- **AIM OF THE TASK**:
Starting at the top of the entries below, print each line exactly until the line with "diff --git a/src/core/render-core.ts" has been printed too.

- **RAW DATA**:
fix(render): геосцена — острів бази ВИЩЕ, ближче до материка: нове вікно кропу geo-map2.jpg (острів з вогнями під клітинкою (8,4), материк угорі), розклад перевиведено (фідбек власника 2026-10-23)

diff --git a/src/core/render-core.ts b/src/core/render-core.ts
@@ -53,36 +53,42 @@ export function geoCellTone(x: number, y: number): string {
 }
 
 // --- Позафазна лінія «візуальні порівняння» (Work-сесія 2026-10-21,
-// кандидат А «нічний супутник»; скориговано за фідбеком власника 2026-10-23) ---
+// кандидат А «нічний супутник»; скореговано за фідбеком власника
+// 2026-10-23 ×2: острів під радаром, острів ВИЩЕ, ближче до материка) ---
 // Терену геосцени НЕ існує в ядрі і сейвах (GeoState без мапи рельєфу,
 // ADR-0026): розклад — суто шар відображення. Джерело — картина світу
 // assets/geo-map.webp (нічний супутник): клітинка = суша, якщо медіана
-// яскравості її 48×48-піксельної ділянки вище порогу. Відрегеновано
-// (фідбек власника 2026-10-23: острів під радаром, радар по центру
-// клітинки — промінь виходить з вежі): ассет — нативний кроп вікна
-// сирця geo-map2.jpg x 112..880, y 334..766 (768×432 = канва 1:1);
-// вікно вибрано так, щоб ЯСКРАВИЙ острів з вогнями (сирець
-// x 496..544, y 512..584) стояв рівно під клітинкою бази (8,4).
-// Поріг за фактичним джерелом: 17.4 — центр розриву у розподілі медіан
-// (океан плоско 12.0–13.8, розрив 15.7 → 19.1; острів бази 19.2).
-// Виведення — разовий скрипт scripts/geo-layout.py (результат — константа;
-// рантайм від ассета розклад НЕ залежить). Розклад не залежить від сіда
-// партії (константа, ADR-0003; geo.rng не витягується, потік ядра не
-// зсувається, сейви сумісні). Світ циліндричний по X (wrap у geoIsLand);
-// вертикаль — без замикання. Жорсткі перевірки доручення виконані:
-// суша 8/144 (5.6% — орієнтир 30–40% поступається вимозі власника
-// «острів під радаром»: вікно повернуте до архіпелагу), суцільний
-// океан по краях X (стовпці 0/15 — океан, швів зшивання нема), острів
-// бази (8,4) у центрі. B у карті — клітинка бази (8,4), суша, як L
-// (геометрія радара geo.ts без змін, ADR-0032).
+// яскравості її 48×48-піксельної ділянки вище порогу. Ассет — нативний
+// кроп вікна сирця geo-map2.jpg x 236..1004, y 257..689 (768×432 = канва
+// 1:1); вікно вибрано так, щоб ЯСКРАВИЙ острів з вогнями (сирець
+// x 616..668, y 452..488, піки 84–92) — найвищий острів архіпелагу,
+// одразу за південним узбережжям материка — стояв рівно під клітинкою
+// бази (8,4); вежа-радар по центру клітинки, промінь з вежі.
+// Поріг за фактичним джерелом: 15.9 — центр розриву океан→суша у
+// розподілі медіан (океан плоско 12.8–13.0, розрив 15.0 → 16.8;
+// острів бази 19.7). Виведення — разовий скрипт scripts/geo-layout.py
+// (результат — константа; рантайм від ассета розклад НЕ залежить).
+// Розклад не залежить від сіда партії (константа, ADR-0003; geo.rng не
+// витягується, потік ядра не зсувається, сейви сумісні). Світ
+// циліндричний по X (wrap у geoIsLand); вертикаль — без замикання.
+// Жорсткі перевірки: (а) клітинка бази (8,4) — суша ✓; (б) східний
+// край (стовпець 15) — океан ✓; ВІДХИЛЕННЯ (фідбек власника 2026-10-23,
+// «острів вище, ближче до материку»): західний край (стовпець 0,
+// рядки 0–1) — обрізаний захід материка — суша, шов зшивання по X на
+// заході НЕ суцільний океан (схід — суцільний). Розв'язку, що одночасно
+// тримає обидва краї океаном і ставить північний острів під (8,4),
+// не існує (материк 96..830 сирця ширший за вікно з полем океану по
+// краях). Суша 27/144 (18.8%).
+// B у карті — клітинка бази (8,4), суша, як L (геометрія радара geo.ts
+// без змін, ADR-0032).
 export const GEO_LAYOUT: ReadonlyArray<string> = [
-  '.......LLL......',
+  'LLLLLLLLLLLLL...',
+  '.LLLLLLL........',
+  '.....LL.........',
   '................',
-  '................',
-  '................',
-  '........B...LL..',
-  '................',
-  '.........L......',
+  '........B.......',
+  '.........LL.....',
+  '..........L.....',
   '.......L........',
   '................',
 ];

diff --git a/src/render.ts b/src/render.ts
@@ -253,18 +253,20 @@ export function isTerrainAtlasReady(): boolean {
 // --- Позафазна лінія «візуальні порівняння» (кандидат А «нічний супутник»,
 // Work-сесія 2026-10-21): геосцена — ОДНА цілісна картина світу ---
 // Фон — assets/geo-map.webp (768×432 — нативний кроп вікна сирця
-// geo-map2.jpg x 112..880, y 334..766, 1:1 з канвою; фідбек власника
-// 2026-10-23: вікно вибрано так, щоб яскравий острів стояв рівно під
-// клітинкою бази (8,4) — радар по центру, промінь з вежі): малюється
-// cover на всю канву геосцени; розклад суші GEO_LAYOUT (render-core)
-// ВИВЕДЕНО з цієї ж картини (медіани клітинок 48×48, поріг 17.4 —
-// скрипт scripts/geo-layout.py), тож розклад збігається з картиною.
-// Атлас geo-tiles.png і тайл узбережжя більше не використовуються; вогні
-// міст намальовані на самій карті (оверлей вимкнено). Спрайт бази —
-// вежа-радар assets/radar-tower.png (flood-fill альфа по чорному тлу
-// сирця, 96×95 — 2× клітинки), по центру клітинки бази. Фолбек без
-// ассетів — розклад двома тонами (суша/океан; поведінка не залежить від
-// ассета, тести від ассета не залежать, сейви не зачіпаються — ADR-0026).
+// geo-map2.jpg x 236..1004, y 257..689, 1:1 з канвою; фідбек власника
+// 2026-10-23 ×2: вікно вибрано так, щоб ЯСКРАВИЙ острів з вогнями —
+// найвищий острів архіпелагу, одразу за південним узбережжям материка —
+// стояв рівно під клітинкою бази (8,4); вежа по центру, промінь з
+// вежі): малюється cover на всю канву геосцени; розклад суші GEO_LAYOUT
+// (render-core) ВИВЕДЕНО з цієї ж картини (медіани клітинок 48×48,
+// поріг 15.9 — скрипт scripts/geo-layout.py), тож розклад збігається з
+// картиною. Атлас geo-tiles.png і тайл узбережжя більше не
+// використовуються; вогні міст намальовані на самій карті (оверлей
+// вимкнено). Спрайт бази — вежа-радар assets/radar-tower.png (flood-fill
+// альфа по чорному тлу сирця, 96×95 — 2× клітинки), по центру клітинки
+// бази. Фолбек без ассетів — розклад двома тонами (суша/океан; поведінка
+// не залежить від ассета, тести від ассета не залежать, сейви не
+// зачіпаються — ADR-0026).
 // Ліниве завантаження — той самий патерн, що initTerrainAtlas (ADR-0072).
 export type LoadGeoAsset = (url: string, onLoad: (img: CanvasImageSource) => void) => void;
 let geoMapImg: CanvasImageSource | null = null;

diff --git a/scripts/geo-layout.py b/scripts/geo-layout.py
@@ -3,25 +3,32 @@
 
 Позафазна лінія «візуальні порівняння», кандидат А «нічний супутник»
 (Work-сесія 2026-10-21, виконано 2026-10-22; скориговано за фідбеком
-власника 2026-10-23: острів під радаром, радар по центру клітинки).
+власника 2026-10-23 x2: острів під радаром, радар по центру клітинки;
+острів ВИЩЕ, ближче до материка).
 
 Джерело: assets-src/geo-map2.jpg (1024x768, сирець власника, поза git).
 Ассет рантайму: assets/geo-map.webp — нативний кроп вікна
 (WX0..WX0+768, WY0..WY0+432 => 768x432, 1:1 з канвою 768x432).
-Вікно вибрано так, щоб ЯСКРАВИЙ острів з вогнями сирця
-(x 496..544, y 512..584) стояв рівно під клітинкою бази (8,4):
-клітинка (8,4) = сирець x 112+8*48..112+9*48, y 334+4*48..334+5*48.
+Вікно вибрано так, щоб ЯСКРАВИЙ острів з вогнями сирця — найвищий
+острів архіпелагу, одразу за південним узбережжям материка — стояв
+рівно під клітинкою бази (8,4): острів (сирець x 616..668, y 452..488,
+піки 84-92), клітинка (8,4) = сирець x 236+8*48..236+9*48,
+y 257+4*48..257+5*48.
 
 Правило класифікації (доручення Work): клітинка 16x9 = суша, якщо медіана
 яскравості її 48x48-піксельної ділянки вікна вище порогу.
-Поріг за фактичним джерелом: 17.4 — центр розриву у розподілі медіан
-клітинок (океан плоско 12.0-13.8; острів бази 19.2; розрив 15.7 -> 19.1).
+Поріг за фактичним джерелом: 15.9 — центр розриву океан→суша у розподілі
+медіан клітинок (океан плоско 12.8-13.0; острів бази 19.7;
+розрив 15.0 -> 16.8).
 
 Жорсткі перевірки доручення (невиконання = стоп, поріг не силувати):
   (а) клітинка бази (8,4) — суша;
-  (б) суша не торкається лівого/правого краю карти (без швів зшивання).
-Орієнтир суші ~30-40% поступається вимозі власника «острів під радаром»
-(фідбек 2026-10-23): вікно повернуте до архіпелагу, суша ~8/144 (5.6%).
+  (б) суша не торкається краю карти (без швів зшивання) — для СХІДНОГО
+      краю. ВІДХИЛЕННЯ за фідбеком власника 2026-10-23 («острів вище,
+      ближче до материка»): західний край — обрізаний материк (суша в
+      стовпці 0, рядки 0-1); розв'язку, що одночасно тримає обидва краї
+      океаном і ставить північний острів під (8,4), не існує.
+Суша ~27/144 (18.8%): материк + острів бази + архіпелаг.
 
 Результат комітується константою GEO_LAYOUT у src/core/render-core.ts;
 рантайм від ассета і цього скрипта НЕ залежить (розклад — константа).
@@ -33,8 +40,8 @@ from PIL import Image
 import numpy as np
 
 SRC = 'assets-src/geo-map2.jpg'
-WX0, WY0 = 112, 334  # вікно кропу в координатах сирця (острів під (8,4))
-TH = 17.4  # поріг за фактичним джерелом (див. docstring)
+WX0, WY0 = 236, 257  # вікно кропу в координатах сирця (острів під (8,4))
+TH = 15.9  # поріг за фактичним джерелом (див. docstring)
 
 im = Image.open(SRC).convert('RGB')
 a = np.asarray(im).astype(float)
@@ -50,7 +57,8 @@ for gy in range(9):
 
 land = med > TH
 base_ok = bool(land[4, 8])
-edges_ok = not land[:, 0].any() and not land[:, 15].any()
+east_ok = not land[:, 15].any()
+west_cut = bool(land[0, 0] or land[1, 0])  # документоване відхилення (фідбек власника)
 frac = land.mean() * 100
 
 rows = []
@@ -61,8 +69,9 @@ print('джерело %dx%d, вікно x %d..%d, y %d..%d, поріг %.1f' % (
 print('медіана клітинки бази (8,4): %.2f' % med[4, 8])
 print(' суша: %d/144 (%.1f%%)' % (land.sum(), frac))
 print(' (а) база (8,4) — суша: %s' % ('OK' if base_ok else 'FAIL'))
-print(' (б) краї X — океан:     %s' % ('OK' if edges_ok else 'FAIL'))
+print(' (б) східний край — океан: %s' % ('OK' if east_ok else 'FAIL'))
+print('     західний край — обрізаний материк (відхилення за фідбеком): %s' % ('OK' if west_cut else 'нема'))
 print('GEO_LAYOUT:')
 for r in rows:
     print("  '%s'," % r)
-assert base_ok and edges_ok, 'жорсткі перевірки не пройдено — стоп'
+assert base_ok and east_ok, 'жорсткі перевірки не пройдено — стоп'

- **COMPLETED EXERCISE**:
fix(render): геосцена — острів бази ВИЩЕ, ближче до материка: нове вікно кропу geo-map2.jpg (острів з вогнями під клітинкою (8,4), материк угорі), розклад перевиведено (фідбек власника 2026-10-23)

diff --git a/src/core/render-core.ts b/src/core/render-core.ts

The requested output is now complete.